"Finding the Perfect Cat or Kitten for You and Your Family"Written by NS Kennedy
Some people say they are exclusively "cat people," meaning they only want to have a cat as a pet. That doesn't mean that just any cat will be right companion. When choosing a cat to be your companion, be certain to make choice that will work best for both you and animal.
An athletic, highly energetic cat is fun to watch, but a cat can be a challenge to care for. A shy, sensitive cat probably wouldn't thrive in a home with lots of hullabaloo. The first step to choosing a cat is evaluating your lifestyle so you can find a cat with similar needs.

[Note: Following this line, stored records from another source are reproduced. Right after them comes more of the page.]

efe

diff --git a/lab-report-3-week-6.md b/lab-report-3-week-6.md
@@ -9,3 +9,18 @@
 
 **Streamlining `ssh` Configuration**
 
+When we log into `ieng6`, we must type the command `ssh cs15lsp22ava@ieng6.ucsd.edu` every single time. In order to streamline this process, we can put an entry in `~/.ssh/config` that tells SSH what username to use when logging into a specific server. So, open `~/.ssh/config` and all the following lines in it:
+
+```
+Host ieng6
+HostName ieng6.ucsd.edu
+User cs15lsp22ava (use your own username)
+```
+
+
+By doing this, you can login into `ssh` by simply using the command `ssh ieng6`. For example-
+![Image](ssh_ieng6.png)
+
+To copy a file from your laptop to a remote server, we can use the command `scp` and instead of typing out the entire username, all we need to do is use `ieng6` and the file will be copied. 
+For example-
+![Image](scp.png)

Some people only want a purebred, while others take great delight in their basic domestic crossbreed. Hair length is another decision to be made; long-haired cats require daily brushing and combing, but tend to shed less than short-haired cats. Do you have time needed to raise a well-behaved kitten, or would a mature, mellow adult be a better companion? Once you have decided on what right cat for you will be like, it's time to start search.
Where Can You Find a Cat?

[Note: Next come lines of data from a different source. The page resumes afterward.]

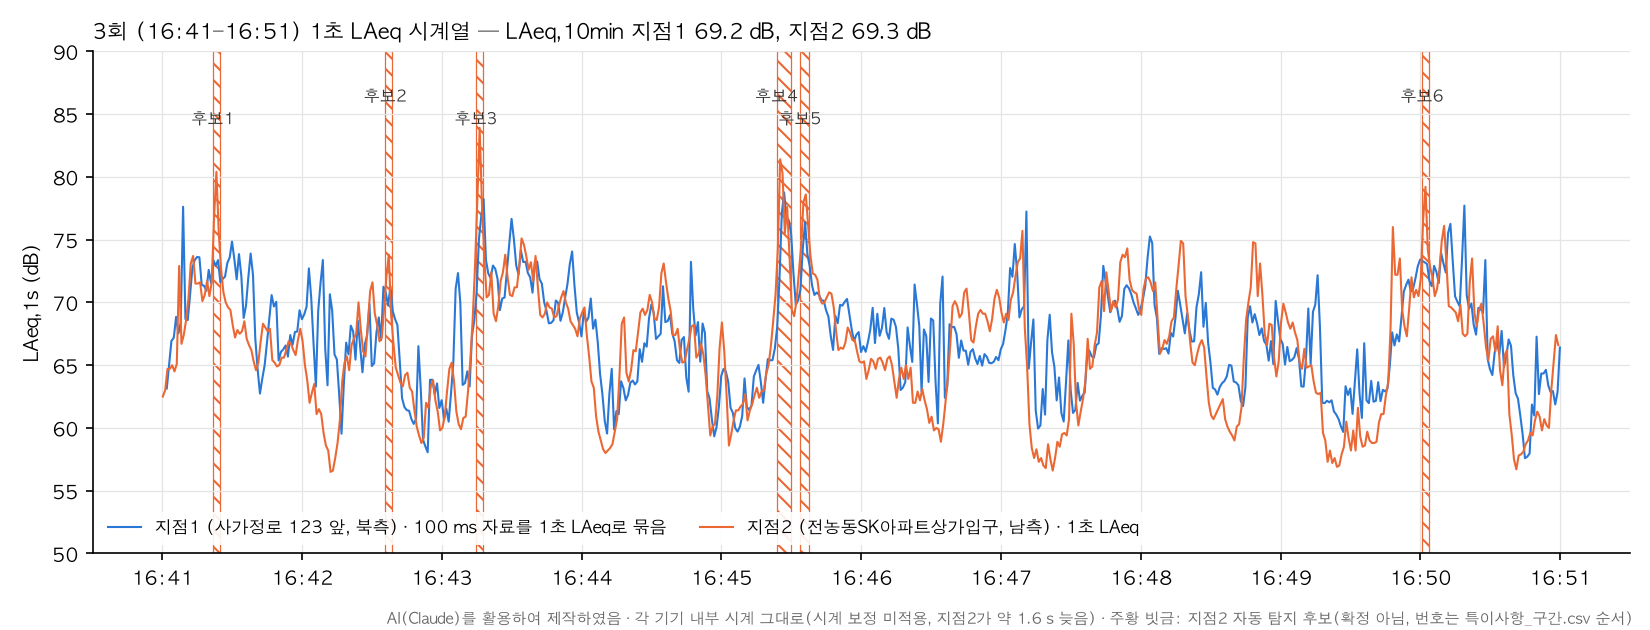
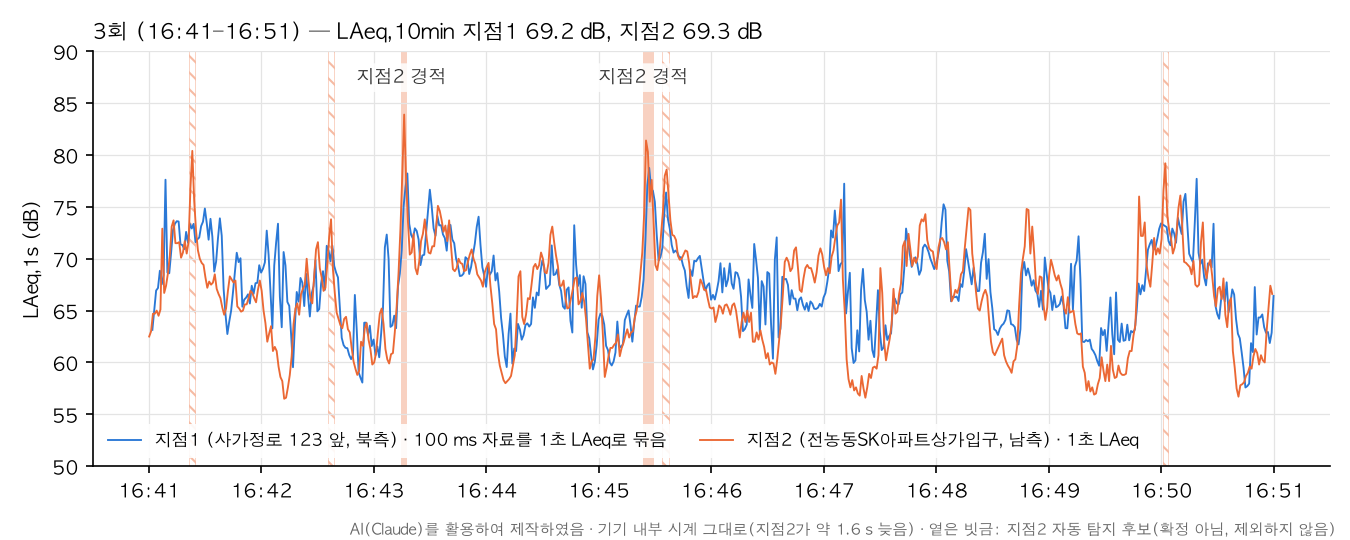
결과보고서: 차도 면 보정(flatten)·반사 3차 재계산 값 반영, 두 지점 시계열 그림 추가
- 측정 비교·차이 통계·지면효과·조합 민감도·소음지도·결론·부록 E 수치 55곳 갱신
  (측정점 76.82 / 77.54 dB, 차이 평균 −8.4 dB·SD 0.68, 벽면 초과 10.5 %·231동, 격자 초과 35.9 %)
- 반사 3차·차도 면 지형 보정 설명, 자료 없는 도로의 교통량은 RLS-19 표 2(독일 기준) 문장 추가
- 회차별 두 지점 1초 LAeq 시계열 그림과 해설 추가, 그림 이름표 정리(analyze.py)

diff --git a/field_measurement/2026-10-22/scripts/analyze.py b/field_measurement/2026-10-22/scripts/analyze.py
@@ -428,38 +428,43 @@ def main():
     for r in (1, 2, 3):
         a, b = S[(1, r)], S[(2, r)]
         ta1, la1 = to_1s(a)
-        fig, ax = plt.subplots(figsize=(11, 4.2))
+        fig, ax = plt.subplots(figsize=(9, 3.6))
         half = np.timedelta64(500, "ms")
-        ax.plot(ta1 - half, la1, color=COLOR[1], lw=1.0, label=f"{POINTS[1]} · 100 ms 자료를 1초 LAeq로 묶음")
-        ax.plot(b.t_end - half, b.leq, color=COLOR[2], lw=1.0, label=f"{POINTS[2]} · 1초 LAeq")
-        k = 0
+        ax.plot(ta1 - half, la1, color=COLOR[1], lw=0.9, label=f"{POINTS[1]} · 100 ms 자료를 1초 LAeq로 묶음")
+        ax.plot(b.t_end - half, b.leq, color=COLOR[2], lw=0.9, label=f"{POINTS[2]} · 1초 LAeq")
+        # 이름표는 결과보고서 표 1의 이상 소음 구간(제외·참고값)에만 붙인다. 두 지점 사이렌은 이름표 하나로 묶는다.
+        # 자동 탐지 후보(미제외, 확정 아님)는 이름표 없이 옅은 빗금으로만 표시한다.
+        labels = []
         for e in event_rows:
             if e["회차"] != r:
                 continue
             lo, hi = T(e["시작"]), T(e["끝"])
-            if e["지점"] == 1 and e["구분"].startswith("제외"):
-                ax.axvspan(lo, hi, color=COLOR[1], alpha=0.25, lw=0)
-                ax.annotate(f"지점1 오토바이(피크 대조 {e['시작'][:8]})", (lo, 88), fontsize=7.5, color="#333", ha="center")
-            elif e["지점"] == 1:
-                ax.axvspan(lo, hi, facecolor="none", edgecolor=COLOR[1], hatch="///", lw=0.6)
-                ax.annotate("지점1 참고 피크", (lo, 86), fontsize=7.5, color="#333", ha="center")
-            elif e["구분"].startswith("제외"):
-                ax.axvspan(lo, hi, color=COLOR[2], alpha=0.18, lw=0)
-                ax.annotate("지점2 사이렌(녹음 확인)", (lo, 88), fontsize=7.5, color="#333", ha="left")
-            else:
-                k += 1
-                ax.axvspan(lo, hi, facecolor="none", edgecolor=COLOR[2], hatch="\\\\\\", lw=0.6)
-                ax.annotate(f"후보{k}", (lo, 86 - 1.8 * (k % 2)), fontsize=7.5, color="#333", ha="center")
+            p, kind = e["지점"], e["구분"]
+            if "사이렌" in kind:
+                ax.axvspan(lo, hi, color="#888", alpha=0.18, lw=0)
+                if p == 2:
+                    labels.append((lo, "사이렌(두 지점)"))
+            elif p == 1 and kind.startswith("제외"):
+                ax.axvspan(lo, hi, color=COLOR[1], alpha=0.30, lw=0)
+                labels.append((lo, "지점1 오토바이"))
+            elif p == 2 and kind.startswith("후보·제외"):
+                ax.axvspan(lo, hi, color=COLOR[2], alpha=0.30, lw=0)
+                labels.append((lo, "지점2 경적"))
+            elif p == 2:
+                ax.axvspan(lo, hi, facecolor="none", edgecolor=COLOR[2], hatch="\\\\\\", lw=0.3, alpha=0.45)
+        for lo, text in labels:
+            ax.annotate(text, (lo, 88.5), fontsize=8.5, color="#333", ha="center", va="top",
+                        bbox=dict(boxstyle="round,pad=0.2", fc="white", ec="none", alpha=0.85))
         la_dev = next(m for m in metric_rows if m["지점"] == 1 and m["회차"] == r)["LAeq_재계산"]
         lb_dev = next(m for m in metric_rows if m["지점"] == 2 and m["회차"] == r)["LAeq_재계산"]
-        ax.set_title(f"{r}회 ({ROUNDS[r][0]}–{ROUNDS[r][1]}) 1초 LAeq 시계열 — LAeq,10min 지점1 {la_dev} dB, 지점2 {lb_dev} dB",
+        ax.set_title(f"{r}회 ({ROUNDS[r][0]}–{ROUNDS[r][1]}) — LAeq,10min 지점1 {la_dev} dB, 지점2 {lb_dev} dB",
                      loc="left", fontsize=10)
         ax.set_ylabel("LAeq,1s (dB)")
         ax.set_ylim(50, 90)
         ax.xaxis.set_major_formatter(hm)
         ax.legend(loc="lower left", fontsize=8, frameon=True, facecolor="white", edgecolor="none", framealpha=0.9, ncol=2)
-        fig.text(0.99, 0.01, f"{AI_NOTE} · 각 기기 내부 시계 그대로(시계 보정 미적용, 지점2가 약 1.6 s 늦음) · "
-                 "주황 빗금: 지점2 자동 탐지 후보(확정 아님, 번호는 특이사항_구간.csv 순서)",
+        fig.text(0.99, 0.01, f"{AI_NOTE} · 기기 내부 시계 그대로(지점2가 약 1.6 s 늦음) · "
+                 "옅은 빗금: 지점2 자동 탐지 후보(확정 아님, 제외하지 않음)",
                  ha="right", fontsize=7, color="#666")
         fig.tight_layout(rect=(0, 0.03, 1, 1))
         fig.savefig(FIG / f"시계열_{r}회_두지점.png", dpi=150)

* Breeders: you should spend time researching to find a reputable breeder with years of experience * Animal charities: these are usually a great source for a first time pet owner. The experienced and dedicated staff will be able to give you advice and knowledge * Friends or neighbours: this can sometimes be a good source, as you will know where your pet has come from. * Never buy through personal advertisements in papers - you don't know what you are getting
Whether you look for your feline friend at a local animal shelter or from a breeder, take your time and ask plenty of questions. When you find a cat that catches your attention, spend some time watching her, and watching her watch you. Does she vocalize to get your attention or act aloof? These behaviors can give you insight to a cat's personality.

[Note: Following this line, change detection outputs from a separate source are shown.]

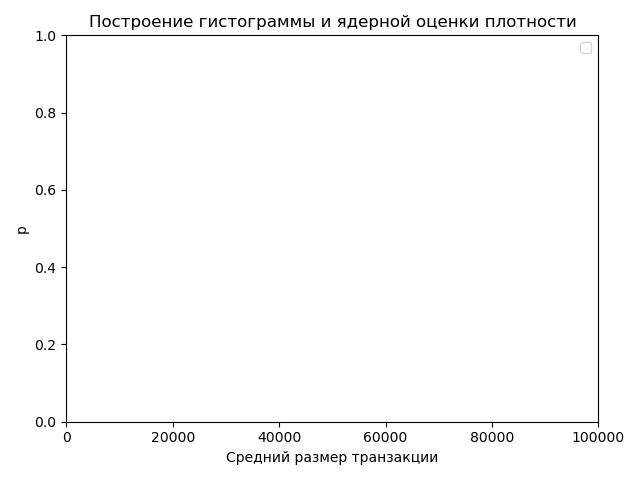
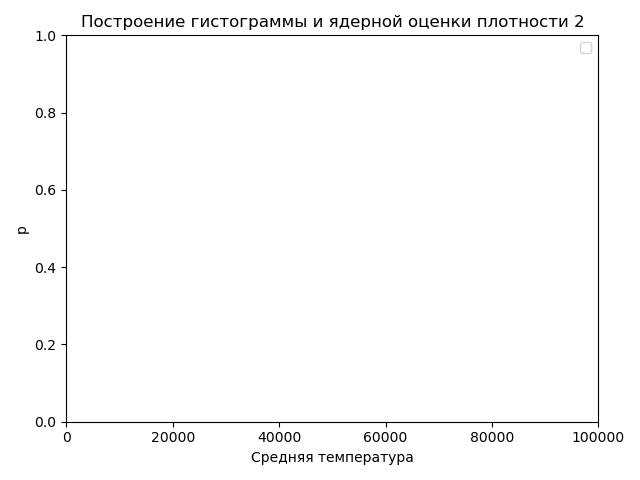
new plots

Changed region(s): [[0.125, 0.0312, 0.9062, 0.0625], [0.3438, 0.9375, 0.6875, 0.9688]]

diff --git a/one_dim_analysis.py b/one_dim_analysis.py
@@ -181,17 +181,17 @@ tb_3cols_all = pd.read_csv("data/data_spb.csv", index_col=0, na_values='NA',
                        usecols=['STATION', 'DATE', 'TEMP', 'WDSP'])
 tb_3cols = tb_3cols_all.loc[26063099999]
 
-plt.figure(figsize=(10, 8))
-# указываем X и Y
-print(tb_3cols['TEMP'])
-print(tb_3cols['DATE'])
-plt.title("Дата и температура по станции 26063099999")
-plt.scatter(tb_3cols['DATE'], tb_3cols['TEMP'])
-plt.xticks(rotation=45)
-plt.xlabel(u'Дата', fontsize=20)
-plt.ylabel(u'Температура (Фаренгейты)', fontsize=20)
-plt.legend()
-plt.show()
+# plt.figure(figsize=(10, 8))
+# # указываем X и Y
+# print(tb_3cols['TEMP'])
+# print(tb_3cols['DATE'])
+# plt.title("Дата и температура по станции 26063099999")
+# plt.scatter(tb_3cols['DATE'], tb_3cols['TEMP'])
+# plt.xticks(rotation=45)
+# plt.xlabel(u'Дата', fontsize=20)
+# plt.ylabel(u'Температура (Фаренгейты)', fontsize=20)
+# plt.legend()
+# plt.show()
 
 # Вычисление выборочного среднего, дисперсии, СКО, медианы
 mean = tb_3cols['TEMP'].mean()
@@ -213,7 +213,7 @@ def mad(df):
 # Вычисление MAD-характеристики (Median Absolute Deviation)
 mad_value = mad(tb_3cols['TEMP'])
 
-print(f'Средний размер транзакции: среднее = {int(mean)}, дисперсия = {int(var)}, СКО = {int(std)},\n'
+print(f'Средняя температура Фаренгейт (за все годы, что не очень полезно): среднее = {int(mean)}, дисперсия = {int(var)}, СКО = {int(std)},\n'
       f'медиана = {int(median)}, усеченное среднее {int(trimmed_mean)}, MAD = {int(mad_value)}')
 
 # Расчет 95% доверительного интервала для выборочного среднего
@@ -247,16 +247,36 @@ kde_values = kernel(x)
 
 den = tb_3cols['TEMP'].tolist()
 density = kde.gaussian_kde(sorted(den))
-sns.displot(tb_3cols['TEMP'], kde=False, norm_hist=True, label=f'Средний размер транзакции в рублях')
+#norm_hist=True,
+sns.displot(tb_3cols['TEMP'], kde=False,  label=f'Средняя температура')
 plt.plot(x, kde_values)
 plt.show()
 
 fig, ax = plt.subplots()
-plt.title("Построение гистограммы и ядерной оценки плотности")
+plt.title("Построение гистограммы и ядерной оценки плотности 2")
 plt.ylabel('p')
-plt.xlabel('Средний размер транзакции')
+plt.xlabel('Средняя температура')
 # Отображаем значения по оси абсцисс только в интервале [0, 10000]
 plt.xlim(0, 10e4)
 plt.legend()
 plt.show()
 fig.savefig('ядерной оценки плотности')
+
+tb_2cols = tb_3cols[['DATE', 'TEMP']]
+tb_2cols.set_index('DATE')
+plt.title("Гистограмма временного ряда loc[26063099999]")
+plt.xlabel(u'Дата', fontsize=20)
+plt.ylabel(u'Температура (Фаренгейты)', fontsize=20)
+plt.legend()
+tb_2cols.hist()
+plt.show()
+
+plt.title(" График распределения с использованием функции сглаживания")
+plt.xlabel(u'Дата', fontsize=20)
+plt.ylabel(u'Температура (Фаренгейты)', fontsize=20)
+plt.legend()
+tb_2cols.plot.kde()
+plt.show()
+
+# ящик
+srez = tb_2cols.loc['2000-01-01':'2000-12-31']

"How To Know What Your Cat Wants When It Talks To You - Cat Communication Explained"Written by NS Kennedy
Many people think cats are asocial, but in fact they are very social animals. They bond with other cats in their house or neighborhood, their owners, even other pets like dogs and birds. They communicate to each other and us a variety of ways.
A keen sense of smell is important in cat communication. When her human returns home, a cat carefully sniffs then proceeds to rub her face against owner's legs. She is placing her scent on you, marking you as her territory. As you have gone through your day, scent molecules have attached to your clothing. Your cat must mark you again to cover up those other smells.
Cats also communicate through body language. Your cat's posture, gestures, facial expressions, tail, ear and whisker position can all be aan indication of how your cat is feeling.
A bristling tail held straight up, or one that thrashes back and forth are warnings. If a cat is feeling defensive, tail is usually arched. Hissing and backing away with ears flat against head are other defensive poses. You can tell a lot about a cat's state of being from its eyes. Wide, dilated eyes communicate anger or fear. A contented cat slowly blinks its eyes, or keeps them half-closed.
There are probably many more movements that send signals, but they are so subtle, only another cat can notice and interpret them. This explains why cats seem to "read one another's minds." Two cats might gaze at each other without moving for a very long time, then suddenly erupt into action. What was signal? A twitch of lip, lift of a lip, tilt of head? Only cats know.